Sudan has taken several important steps to signal to the United States that they are prepared to be removed from the State Sponsors of Terrorism list. Sudan has increased counterterrorism cooperation with the U.S. government for several years, and terrorist activity, including fundraising, within Sudan has decreased substantially. The crucial next step is the negotiated settlement with the families of victims of terrorist attacks conducted with alleged material support from the former Sudanese government. Those attacks include the 1998 bombings of the U.S. Embassies in Kenya and Tanzania and the 2000 attack on the USS Cole. Sudan has made some effort to reach a settlement. There is a U.S. Supreme Court hearing scheduled for late February 2020 related to the case, specifically the question of whether the USS Cole victims can collect punitive damages. The linkage of the settlement to the SST delisting is a policy decision, not a statutory provision of the SST designation.
The government has also taken important steps to improve their anti-money laundering and countering the financing of terrorism regime, although there is still more to be done. A strong anti-money laundering regime will make it much more difficult to finance terrorism using Sudan’s banks. It will also show the U.S. and the rest of the international community that the new government is prioritizing counterterrorism and wants to protect its financial sector from potential abuse.
Beyond delisting, what are other necessary reforms that Sudan must undergo to improve the climate for private investment? And would the U.S. consider other means of economic sanctions?
Sudan must prioritize reforming the banking sector to encourage private investment. Banking supervision remains weak, and the Central Bank’s capacity to crack down on corrupt banks is largely untested. The Central Bank governor is aware of the weaknesses, though, and has committed to redoubling anti-money laundering efforts in order to improve the integrity of Sudan’s banking system. Sudan has laws in place to combat illicit finance, but the implementation of these laws is uneven, at best, and generally ineffectual. All parts of the system need to work together to improve effectiveness.
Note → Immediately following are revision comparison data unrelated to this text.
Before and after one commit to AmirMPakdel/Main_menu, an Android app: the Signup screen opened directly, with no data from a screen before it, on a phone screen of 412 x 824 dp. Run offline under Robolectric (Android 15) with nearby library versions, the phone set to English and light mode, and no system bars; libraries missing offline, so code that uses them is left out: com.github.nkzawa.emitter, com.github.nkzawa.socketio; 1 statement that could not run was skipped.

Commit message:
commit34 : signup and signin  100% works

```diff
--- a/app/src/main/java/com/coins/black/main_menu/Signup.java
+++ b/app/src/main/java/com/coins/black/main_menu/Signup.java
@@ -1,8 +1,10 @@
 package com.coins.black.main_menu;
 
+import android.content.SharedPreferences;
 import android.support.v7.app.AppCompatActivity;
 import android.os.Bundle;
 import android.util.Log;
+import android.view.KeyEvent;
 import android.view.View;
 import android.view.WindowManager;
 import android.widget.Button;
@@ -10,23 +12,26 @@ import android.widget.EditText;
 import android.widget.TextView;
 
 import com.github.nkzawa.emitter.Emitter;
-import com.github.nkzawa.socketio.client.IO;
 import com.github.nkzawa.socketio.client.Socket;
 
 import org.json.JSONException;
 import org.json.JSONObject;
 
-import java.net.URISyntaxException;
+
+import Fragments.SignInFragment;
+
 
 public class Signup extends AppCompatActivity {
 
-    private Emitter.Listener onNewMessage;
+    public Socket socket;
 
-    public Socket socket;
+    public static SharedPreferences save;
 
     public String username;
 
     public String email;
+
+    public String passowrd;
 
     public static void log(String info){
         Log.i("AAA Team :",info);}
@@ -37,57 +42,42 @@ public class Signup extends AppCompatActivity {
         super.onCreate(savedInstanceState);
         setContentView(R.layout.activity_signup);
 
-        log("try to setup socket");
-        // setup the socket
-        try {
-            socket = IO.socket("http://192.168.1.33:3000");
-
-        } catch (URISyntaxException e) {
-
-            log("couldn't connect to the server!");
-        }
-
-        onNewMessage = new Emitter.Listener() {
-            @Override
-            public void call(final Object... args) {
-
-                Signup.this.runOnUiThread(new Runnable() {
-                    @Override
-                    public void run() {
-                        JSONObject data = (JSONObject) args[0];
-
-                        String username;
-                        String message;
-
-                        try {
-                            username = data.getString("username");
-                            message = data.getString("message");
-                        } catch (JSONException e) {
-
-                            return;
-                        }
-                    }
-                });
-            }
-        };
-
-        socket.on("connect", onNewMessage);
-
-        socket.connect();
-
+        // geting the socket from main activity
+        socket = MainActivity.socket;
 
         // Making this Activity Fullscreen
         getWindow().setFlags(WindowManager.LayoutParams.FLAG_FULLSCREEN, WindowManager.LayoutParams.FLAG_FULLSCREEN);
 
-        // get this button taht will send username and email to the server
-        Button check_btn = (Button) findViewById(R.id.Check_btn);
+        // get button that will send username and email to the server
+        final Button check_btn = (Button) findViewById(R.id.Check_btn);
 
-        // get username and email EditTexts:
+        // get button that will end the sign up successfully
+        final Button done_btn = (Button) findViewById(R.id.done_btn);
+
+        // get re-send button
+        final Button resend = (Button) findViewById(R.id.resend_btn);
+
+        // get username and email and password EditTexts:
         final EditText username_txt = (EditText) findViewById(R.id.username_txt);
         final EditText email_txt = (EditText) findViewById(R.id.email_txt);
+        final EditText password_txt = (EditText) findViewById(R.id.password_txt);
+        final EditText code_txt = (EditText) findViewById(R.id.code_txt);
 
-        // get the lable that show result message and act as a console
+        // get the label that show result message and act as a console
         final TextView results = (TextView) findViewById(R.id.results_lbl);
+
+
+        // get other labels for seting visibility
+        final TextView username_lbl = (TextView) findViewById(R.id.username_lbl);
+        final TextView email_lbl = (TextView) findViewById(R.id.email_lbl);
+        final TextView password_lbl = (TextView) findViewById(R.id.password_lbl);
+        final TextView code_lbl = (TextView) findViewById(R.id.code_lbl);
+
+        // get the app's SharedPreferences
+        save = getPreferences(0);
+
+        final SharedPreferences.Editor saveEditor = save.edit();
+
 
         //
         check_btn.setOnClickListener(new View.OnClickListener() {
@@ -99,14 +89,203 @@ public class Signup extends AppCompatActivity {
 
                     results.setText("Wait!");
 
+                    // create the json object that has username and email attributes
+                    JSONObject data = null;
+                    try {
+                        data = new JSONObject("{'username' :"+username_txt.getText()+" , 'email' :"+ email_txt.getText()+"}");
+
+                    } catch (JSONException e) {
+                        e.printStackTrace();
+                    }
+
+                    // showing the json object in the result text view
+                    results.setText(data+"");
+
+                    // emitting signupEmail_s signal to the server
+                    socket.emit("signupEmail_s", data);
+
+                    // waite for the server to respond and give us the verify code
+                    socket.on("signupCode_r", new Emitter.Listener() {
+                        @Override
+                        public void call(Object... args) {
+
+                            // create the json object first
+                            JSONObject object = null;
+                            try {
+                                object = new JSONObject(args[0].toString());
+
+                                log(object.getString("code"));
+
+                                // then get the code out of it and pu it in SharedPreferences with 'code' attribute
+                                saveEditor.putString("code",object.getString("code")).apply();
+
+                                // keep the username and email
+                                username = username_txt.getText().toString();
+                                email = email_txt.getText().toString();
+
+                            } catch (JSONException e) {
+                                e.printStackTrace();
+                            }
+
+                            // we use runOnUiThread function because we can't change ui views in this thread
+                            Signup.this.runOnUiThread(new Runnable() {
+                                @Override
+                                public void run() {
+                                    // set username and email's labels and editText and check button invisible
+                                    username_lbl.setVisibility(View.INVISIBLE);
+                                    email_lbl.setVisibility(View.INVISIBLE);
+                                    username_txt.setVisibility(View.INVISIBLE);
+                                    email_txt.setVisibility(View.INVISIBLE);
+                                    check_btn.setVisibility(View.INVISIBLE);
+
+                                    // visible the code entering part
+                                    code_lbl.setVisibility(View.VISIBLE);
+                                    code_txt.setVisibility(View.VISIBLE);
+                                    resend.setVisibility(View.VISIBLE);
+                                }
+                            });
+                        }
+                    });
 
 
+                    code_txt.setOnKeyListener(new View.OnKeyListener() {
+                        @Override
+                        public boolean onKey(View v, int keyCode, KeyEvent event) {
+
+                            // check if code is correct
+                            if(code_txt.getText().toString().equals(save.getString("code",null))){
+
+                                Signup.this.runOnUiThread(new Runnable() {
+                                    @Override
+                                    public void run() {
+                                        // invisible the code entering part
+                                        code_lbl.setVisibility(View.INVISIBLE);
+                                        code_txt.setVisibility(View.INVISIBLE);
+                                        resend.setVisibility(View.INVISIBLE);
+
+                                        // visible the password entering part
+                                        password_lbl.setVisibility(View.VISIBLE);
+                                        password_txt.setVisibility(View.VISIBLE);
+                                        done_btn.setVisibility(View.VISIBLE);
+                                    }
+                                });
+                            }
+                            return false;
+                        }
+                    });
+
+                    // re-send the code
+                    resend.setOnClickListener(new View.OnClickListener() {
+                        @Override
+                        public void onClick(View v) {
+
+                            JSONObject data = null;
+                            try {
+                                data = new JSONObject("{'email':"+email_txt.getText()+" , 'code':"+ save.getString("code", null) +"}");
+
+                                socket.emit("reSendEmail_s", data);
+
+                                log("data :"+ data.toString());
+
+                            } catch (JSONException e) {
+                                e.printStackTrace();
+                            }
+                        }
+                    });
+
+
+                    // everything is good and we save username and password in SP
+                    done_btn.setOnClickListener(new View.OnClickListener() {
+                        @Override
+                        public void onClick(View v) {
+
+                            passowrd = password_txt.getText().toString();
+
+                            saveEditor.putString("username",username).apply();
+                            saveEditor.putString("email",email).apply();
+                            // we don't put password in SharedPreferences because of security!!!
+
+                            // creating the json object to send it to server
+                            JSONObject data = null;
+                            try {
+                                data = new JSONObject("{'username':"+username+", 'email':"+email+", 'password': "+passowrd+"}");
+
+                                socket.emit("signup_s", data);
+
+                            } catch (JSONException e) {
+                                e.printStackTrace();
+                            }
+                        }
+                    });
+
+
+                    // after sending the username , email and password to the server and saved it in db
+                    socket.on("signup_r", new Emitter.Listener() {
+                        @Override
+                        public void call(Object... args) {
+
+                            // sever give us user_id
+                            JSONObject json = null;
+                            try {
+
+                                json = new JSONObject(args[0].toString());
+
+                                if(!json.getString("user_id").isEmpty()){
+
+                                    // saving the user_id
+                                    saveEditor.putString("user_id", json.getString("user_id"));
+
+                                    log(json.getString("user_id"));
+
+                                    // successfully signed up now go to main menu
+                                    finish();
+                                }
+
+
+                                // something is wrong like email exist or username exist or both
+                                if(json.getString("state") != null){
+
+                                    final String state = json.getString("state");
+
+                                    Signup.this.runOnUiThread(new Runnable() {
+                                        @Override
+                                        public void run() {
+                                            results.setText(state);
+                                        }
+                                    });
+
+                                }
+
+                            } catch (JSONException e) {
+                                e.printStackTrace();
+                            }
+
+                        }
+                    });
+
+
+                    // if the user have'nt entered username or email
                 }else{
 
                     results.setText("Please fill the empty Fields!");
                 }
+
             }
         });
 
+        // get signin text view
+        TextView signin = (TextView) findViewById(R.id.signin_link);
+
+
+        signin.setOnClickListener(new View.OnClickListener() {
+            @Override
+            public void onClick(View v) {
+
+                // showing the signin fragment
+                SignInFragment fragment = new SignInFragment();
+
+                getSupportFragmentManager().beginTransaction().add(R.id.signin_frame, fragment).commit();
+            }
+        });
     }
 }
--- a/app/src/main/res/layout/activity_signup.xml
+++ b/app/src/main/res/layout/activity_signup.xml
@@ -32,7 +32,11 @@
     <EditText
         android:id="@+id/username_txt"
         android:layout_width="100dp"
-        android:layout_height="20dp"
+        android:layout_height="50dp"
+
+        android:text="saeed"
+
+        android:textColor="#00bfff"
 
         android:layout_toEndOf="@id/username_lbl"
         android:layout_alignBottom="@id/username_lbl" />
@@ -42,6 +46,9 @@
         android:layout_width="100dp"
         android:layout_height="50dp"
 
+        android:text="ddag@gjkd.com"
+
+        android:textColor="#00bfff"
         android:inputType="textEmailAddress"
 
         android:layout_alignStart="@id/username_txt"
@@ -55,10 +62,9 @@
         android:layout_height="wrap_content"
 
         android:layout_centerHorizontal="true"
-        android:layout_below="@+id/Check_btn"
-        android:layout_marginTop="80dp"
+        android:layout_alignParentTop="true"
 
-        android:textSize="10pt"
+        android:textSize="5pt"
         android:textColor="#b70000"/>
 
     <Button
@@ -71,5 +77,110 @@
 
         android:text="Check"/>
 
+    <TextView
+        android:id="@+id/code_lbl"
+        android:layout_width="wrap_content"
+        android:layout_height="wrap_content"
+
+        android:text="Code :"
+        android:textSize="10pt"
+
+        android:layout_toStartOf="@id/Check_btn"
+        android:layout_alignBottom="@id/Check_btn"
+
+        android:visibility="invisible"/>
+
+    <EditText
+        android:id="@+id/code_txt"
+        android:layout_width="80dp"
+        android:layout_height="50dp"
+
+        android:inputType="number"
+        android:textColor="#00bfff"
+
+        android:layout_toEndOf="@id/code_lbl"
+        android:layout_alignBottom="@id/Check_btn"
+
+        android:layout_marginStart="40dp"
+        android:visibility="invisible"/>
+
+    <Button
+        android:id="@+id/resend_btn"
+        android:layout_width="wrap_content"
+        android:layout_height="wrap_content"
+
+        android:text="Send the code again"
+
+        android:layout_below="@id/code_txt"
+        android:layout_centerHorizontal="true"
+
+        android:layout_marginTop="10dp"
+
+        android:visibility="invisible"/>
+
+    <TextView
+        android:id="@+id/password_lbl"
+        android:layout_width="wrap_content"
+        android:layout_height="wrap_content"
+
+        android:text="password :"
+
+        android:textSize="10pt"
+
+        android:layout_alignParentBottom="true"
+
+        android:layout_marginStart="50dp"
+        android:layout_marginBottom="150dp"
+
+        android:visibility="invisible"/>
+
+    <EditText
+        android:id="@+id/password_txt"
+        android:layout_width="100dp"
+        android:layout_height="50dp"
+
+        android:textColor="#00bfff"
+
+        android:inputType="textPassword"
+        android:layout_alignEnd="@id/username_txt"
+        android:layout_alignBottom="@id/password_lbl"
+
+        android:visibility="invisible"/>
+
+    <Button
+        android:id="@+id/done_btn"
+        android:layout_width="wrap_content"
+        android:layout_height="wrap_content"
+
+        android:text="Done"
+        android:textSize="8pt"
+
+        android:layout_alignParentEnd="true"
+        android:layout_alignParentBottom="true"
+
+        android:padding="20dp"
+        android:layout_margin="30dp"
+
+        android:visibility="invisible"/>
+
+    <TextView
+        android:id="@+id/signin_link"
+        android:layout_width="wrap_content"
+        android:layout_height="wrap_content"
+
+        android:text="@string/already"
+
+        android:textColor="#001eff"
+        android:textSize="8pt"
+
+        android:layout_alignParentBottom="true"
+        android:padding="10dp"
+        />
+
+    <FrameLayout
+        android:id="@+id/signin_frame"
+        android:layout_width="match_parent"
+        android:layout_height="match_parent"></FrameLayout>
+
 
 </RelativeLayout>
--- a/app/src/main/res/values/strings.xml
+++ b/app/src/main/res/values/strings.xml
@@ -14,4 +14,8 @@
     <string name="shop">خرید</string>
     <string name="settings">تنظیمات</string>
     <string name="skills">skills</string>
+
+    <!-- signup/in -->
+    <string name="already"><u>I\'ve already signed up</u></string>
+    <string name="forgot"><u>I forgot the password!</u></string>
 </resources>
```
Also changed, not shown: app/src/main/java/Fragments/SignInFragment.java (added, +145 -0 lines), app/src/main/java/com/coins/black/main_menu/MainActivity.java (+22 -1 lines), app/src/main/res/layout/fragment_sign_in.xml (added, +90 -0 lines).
The Central Bank should encourage Sudan’s banking sector to file suspicious activity reports, particularly related to corruption and terrorism finance, and those reports should be used by Sudan’s Financial Intelligence Unit to open investigations and bring cases to the judiciary for prosecution.
On sanctions, it is our view that the United States, the African Union, the European Union, and other concerned governments should consider imposing targeted network sanctions on the spoilers of democratic and economic reforms. Elements remain within the government of Sudan that seek to maintain corruption for their own personal gain, and those elements likely have the ability to use private banks to launder proceeds of corruption. Networks that continue to facilitate state capture should be sanctioned in order to help the new government cut them out of the system and improve Sudan’s investment climate. Our organization, The Sentry, will release its first investigative report related to Sudan in February and continues to provide information to governments and banks to assist in their efforts to take action.
The United States could also consider implementing a form of “responsible investment reporting requirements” that would ensure that banks and others in the private sector who are beginning new business in Sudan are required to conduct—and publish the results of—key elements of due diligence. Such a system could help ensure broader transparency overall, from both the public and private sectors.
Hilary Mossberg is The Sentry‘s anti-money laundering expert for Africa. John Prendergast is a human rights and anti-corruption activist and the co-founder with George Clooney of The Sentry, an investigative initiative chasing the assets of African war criminals and their international collaborators. This article represents the views of the authors and not those of USIP.